[Dataset excerpts]
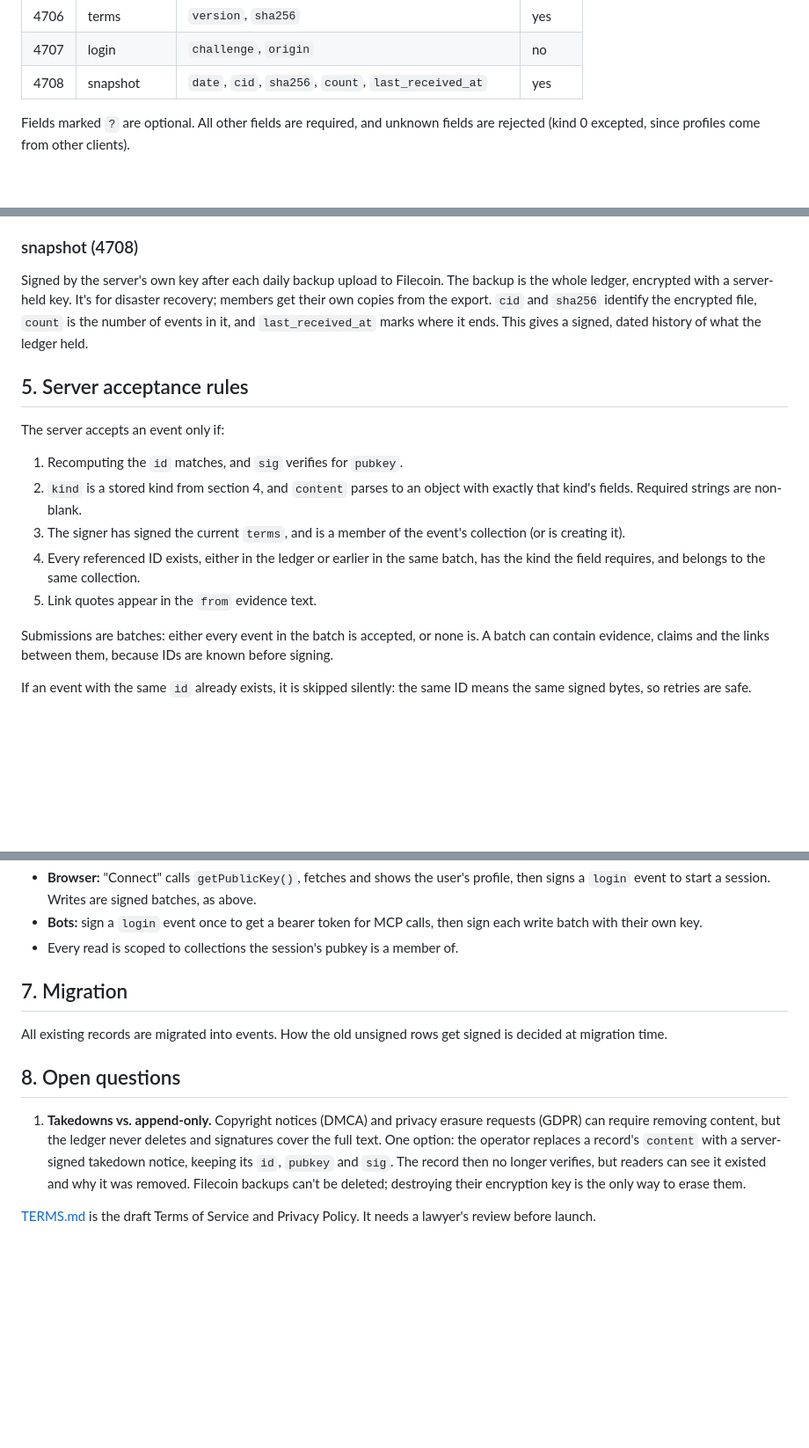
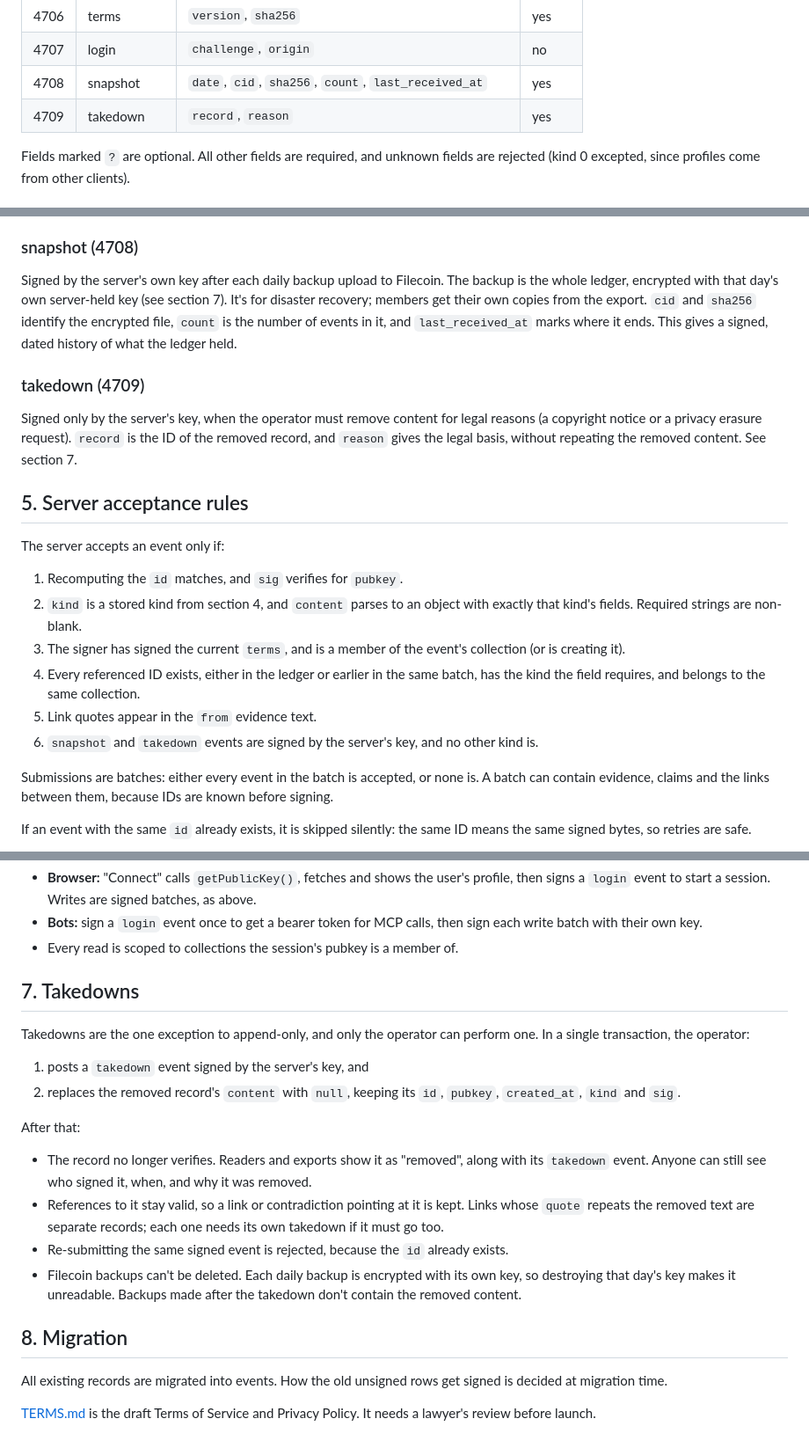
Before and after one commit to DeleganceAI/tms-ledger, a Markdown page: EVENTS.md, 3 parts joined by grey strips. Shown at 88% size. Rendered like a GitHub page; blank space fills up the shorter version.

Commit message:
docs: operator takedowns as server-signed events
Co-Authored-By: Claude Opus 5.5 <noreply@anthropic.com>

```diff
--- a/EVENTS.md
+++ b/EVENTS.md
@@ -58,6 +58,7 @@ Kind numbers stay within 0–65535, because common Nostr libraries reject larger
 | 4706 | terms | `version`, `sha256` | yes |
 | 4707 | login | `challenge`, `origin` | no |
 | 4708 | snapshot | `date`, `cid`, `sha256`, `count`, `last_received_at` | yes |
+| 4709 | takedown | `record`, `reason` | yes |
 
 Fields marked `?` are optional. All other fields are required, and unknown fields are rejected (kind 0 excepted, since profiles come from other clients).
 
@@ -93,7 +94,10 @@ A user's acceptance of the Terms of Service and Privacy Policy. `version` names
 Proves control of a key for reading. The server issues a random `challenge`; the browser or bot signs it along with the server's `origin`, and gets back a session token (a cookie in the browser, a bearer token for bots). The server checks that the challenge is unused and less than 5 minutes old. Login events are not stored in the ledger.
 
 ### snapshot (4708)
-Signed by the server's own key after each daily backup upload to Filecoin. The backup is the whole ledger, encrypted with a server-held key. It's for disaster recovery; members get their own copies from the export. `cid` and `sha256` identify the encrypted file, `count` is the number of events in it, and `last_received_at` marks where it ends. This gives a signed, dated history of what the ledger held.
+Signed by the server's own key after each daily backup upload to Filecoin. The backup is the whole ledger, encrypted with that day's own server-held key (see section 7). It's for disaster recovery; members get their own copies from the export. `cid` and `sha256` identify the encrypted file, `count` is the number of events in it, and `last_received_at` marks where it ends. This gives a signed, dated history of what the ledger held.
+
+### takedown (4709)
+Signed only by the server's key, when the operator must remove content for legal reasons (a copyright notice or a privacy erasure request). `record` is the ID of the removed record, and `reason` gives the legal basis, without repeating the removed content. See section 7.
 
 ## 5. Server acceptance rules
 
@@ -104,6 +108,7 @@ The server accepts an event only if:
 3. The signer has signed the current `terms`, and is a member of the event's collection (or is creating it).
 4. Every referenced ID exists, either in the ledger or earlier in the same batch, has the kind the field requires, and belongs to the same collection.
 5. Link quotes appear in the `from` evidence text.
+6. `snapshot` and `takedown` events are signed by the server's key, and no other kind is.
 
 Submissions are batches: either every event in the batch is accepted, or none is. A batch can contain evidence, claims and the links between them, because IDs are known before signing.
 
@@ -117,12 +122,22 @@ Embeddings are derived by the server and are not part of any event.
 - **Bots:** sign a `login` event once to get a bearer token for MCP calls, then sign each write batch with their own key.
 - Every read is scoped to collections the session's pubkey is a member of.
 
-## 7. Migration
+## 7. Takedowns
+
+Takedowns are the one exception to append-only, and only the operator can perform one. In a single transaction, the operator:
+
+1. posts a `takedown` event signed by the server's key, and
+2. replaces the removed record's `content` with `null`, keeping its `id`, `pubkey`, `created_at`, `kind` and `sig`.
+
+After that:
+
+- The record no longer verifies. Readers and exports show it as "removed", along with its `takedown` event. Anyone can still see who signed it, when, and why it was removed.
+- References to it stay valid, so a link or contradiction pointing at it is kept. Links whose `quote` repeats the removed text are separate records; each one needs its own takedown if it must go too.
+- Re-submitting the same signed event is rejected, because the `id` already exists.
+- Filecoin backups can't be deleted. Each daily backup is encrypted with its own key, so destroying that day's key makes it unreadable. Backups made after the takedown don't contain the removed content.
+
+## 8. Migration
 
 All existing records are migrated into events. How the old unsigned rows get signed is decided at migration time.
 
-## 8. Open questions
-
-1. **Takedowns vs. append-only.** Copyright notices (DMCA) and privacy erasure requests (GDPR) can require removing content, but the ledger never deletes and signatures cover the full text. One option: the operator replaces a record's `content` with a server-signed takedown notice, keeping its `id`, `pubkey` and `sig`. The record then no longer verifies, but readers can see it existed and why it was removed. Filecoin backups can't be deleted; destroying their encryption key is the only way to erase them.
-
 [TERMS.md](TERMS.md) is the draft Terms of Service and Privacy Policy. It needs a lawyer's review before launch.
```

● **TASK**: From the records above, pull out every line containing the word "members".

● **RESPONSE TO THIS EXERCISE**:
-Signed by the server's own key after each daily backup upload to Filecoin. The backup is the whole ledger, encrypted with a server-held key. It's for disaster recovery; members get their own copies from the export. `cid` and `sha256` identify the encrypted file, `count` is the number of events in it, and `last_received_at` marks where it ends. This gives a signed, dated history of what the ledger held.
+Signed by the server's own key after each daily backup upload to Filecoin. The backup is the whole ledger, encrypted with that day's own server-held key (see section 7). It's for disaster recovery; members get their own copies from the export. `cid` and `sha256` identify the encrypted file, `count` is the number of events in it, and `last_received_at` marks where it ends. This gives a signed, dated history of what the ledger held.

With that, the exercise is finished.